Recently I took on a new role in an office with smart windows that ‘automagically’ follow the sun and block out heat and glare – no blinds required. Coming into my new workplace, I was excited about a sunny, light filled place to work with a view of Monument Peak, one of the highest points in the San Francisco Bay Area.
Being a gadget freak, I was also excited about controlling the tint state of the windows with a handy iPhone app. And the idealist in me felt great about all the energy savings this technology enabled.
However, taking stock 90 days later, the five most important things I’ve noticed first hand from working in a smart window office are far deeper and personal.
I’ll pass on the coffee refill
My morning routine at every other job started with a fresh cup of coffee. I’ve been lucky to work in some big campuses with professional baristas and an unlimited free supply. But one cup always had a habit of turning into two, then three and even four before lunch time.
Since working at my new office with smart windows, I find I’m naturally more awake. The windows have a kind of technical voodoo to dose up the maximum amount of daylight. I’ll hit the road with a cup of coffee for the commute but I no longer feel the need to refill when I get to the office.
I find myself sleeping sounder at night – probably from less caffeine. But I suspect there’s more at play. For example, when you fly across continents they say maximize your time in natural daylight to avoid jet lag. Whatever it is, it’s working and I’m down to one dose of java a day.
I’ve always been one of those people who keep a secret stash of headache pills in a drawer. I’m not a chronic headache or migraine sufferer, but inevitably stress, busy schedules and eating lunch indoors at the desk have led me to consume that stash more frequently than I should.
At my new smart window office, I haven’t broken the seal of the bottle with the pills. I haven’t even tried to do without them. I just simply haven’t need them. I feel more clear headed.
No sore eyes
Similarly, my eyes feel great. I do a lot of writing in close proximity to a computer screen but I can go for hours at my new job without feeling eye strain.
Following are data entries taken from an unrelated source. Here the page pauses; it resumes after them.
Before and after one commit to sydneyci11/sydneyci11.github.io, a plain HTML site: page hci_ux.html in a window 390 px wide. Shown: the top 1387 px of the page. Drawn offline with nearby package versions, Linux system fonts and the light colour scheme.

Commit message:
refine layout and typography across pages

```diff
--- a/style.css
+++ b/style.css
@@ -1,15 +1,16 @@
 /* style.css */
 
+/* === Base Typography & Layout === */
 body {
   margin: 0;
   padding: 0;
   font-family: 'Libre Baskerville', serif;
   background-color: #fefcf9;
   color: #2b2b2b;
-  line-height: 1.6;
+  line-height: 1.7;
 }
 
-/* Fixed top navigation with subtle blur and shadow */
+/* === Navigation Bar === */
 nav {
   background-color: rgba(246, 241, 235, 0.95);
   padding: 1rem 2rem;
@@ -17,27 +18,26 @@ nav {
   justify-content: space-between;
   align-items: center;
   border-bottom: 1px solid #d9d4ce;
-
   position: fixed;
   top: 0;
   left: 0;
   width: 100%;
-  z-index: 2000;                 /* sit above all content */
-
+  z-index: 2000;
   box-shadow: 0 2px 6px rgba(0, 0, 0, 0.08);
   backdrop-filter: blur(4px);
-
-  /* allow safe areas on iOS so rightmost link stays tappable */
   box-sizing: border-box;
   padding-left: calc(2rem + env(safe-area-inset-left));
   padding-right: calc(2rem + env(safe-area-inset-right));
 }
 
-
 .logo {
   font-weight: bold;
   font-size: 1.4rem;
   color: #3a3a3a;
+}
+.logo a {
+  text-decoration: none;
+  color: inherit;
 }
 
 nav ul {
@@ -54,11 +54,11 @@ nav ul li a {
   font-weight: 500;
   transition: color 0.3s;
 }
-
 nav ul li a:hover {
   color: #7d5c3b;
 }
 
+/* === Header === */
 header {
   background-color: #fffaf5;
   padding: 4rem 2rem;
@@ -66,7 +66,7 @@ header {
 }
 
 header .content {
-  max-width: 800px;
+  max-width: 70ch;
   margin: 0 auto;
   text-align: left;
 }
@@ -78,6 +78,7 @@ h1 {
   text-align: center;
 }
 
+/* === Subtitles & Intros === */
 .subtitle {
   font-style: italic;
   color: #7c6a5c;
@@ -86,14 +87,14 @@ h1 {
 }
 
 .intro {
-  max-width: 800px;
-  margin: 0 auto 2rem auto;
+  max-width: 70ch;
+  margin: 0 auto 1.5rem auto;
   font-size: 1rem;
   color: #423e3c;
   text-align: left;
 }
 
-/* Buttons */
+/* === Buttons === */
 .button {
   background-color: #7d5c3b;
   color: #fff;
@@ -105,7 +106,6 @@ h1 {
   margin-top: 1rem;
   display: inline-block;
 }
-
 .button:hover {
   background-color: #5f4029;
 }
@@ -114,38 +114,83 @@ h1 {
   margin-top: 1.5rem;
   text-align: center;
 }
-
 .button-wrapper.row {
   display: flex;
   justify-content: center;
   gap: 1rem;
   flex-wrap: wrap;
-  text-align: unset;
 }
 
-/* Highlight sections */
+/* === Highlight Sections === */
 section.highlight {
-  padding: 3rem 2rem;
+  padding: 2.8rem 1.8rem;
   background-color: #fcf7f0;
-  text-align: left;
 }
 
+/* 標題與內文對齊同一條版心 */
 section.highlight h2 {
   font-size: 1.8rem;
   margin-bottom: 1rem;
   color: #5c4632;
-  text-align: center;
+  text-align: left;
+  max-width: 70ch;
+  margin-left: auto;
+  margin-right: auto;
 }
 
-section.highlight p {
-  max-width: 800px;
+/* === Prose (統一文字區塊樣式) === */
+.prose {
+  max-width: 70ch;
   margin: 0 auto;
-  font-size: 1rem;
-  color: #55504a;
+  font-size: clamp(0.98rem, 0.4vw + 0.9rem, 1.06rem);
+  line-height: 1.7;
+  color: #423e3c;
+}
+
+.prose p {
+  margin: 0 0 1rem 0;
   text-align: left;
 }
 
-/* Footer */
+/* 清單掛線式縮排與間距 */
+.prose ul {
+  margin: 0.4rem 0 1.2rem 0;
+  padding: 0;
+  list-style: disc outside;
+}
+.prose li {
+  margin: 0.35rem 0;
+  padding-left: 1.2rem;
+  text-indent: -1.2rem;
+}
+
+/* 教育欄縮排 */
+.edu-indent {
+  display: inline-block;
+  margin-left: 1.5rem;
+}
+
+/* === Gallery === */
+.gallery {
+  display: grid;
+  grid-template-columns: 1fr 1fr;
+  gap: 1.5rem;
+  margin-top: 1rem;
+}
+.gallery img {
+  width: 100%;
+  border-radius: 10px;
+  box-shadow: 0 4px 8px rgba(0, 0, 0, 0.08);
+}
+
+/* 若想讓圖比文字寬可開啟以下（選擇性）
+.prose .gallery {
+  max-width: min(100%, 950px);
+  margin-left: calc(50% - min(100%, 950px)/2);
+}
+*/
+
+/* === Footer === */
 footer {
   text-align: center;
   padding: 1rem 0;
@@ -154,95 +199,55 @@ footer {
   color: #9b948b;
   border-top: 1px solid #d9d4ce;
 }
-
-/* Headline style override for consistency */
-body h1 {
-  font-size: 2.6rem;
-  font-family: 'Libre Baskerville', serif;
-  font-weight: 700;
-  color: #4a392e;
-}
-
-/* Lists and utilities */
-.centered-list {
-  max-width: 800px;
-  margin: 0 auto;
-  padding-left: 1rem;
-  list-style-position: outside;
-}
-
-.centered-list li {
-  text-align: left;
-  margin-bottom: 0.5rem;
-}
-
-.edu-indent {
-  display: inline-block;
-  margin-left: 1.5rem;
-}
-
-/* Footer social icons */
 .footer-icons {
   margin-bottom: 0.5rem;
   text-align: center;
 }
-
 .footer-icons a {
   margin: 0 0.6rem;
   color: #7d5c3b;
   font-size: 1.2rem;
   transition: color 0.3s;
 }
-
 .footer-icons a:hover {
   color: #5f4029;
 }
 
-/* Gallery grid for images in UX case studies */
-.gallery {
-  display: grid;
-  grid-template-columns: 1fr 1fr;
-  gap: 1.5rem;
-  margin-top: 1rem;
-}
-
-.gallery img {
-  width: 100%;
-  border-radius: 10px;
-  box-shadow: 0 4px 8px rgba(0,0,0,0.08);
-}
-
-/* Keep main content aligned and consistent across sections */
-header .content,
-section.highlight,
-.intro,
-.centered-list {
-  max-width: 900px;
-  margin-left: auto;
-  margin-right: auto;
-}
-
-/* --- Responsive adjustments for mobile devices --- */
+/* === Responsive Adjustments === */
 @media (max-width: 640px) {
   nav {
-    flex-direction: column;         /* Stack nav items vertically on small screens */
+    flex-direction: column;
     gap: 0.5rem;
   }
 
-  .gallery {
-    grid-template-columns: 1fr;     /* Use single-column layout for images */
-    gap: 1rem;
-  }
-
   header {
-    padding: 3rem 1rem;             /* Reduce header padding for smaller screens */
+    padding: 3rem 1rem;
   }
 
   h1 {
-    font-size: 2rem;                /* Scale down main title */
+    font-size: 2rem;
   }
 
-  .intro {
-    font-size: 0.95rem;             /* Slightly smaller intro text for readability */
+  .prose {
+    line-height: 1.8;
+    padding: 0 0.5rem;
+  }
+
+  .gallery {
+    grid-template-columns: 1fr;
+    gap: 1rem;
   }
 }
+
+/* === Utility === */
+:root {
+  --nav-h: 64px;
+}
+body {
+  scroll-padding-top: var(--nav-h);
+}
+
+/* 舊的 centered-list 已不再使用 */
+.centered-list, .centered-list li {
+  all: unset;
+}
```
This is a huge benefit as eyestrain is something that’s sometimes held me back from an important deadline at other jobs.
The thing is, because there’s always something interesting to look at out the windows, I take short breaks to observe. For example, snow recently capped Monument Peak – a rarity in the mild-climate of San Francisco Bay. I’d often take a short break from my screen work by taking a quick glance at the snow.
I shared my observation that I no longer get sore eyes to a co-worker who said eye strain happens when you focus on something close up. If you don’t take regular breaks to look away, your eye muscles and cornea tense up and cause eyestrain.
So that view of the mountain has been the best medicine for my eyes in a long time!
No Thermal Wars
Again, I’ve worked for some big companies with extravagant heating and cooling systems but invariably there’s always a bunch of people complaining about how hot or cold it is. Yes, you know what I’m talking about – office thermal wars!
At my last job, the first thing I took from my boss’s office when he left was his fan. It got so hot in the summer and my cube was right on the perimeter next to the glass. There were days I’d be literally working up a sweat. Making matters worse, we did a lot of communication by videoconference. Because the fan was noisy I’d have to turn it off for most meetings and the perspiration would be visible to remote participants.
At my new office, there’s a consistent temperature – no surprises – and no “hot seat”.
I Get More S### Done
This one’s a little harder to quantify, but I feel like I get more s### done in my new office. Perhaps it’s because I’m more awake, don’t have headaches or eyestrain and I’m not too hot or cold. But yeeeessss – I get more done. I can juggle meetings, have quiet time to think and write, and not feel like I’ve been living in a cave with blinds shut all day.
If you’ve never worked in an office with smart windows, I urge you to check it out. They are turning up in tech campuses, hospitals, airports and even homes. Forget nap pods, free food, foosball and office happy hours, I’d take optimized natural daylight any day.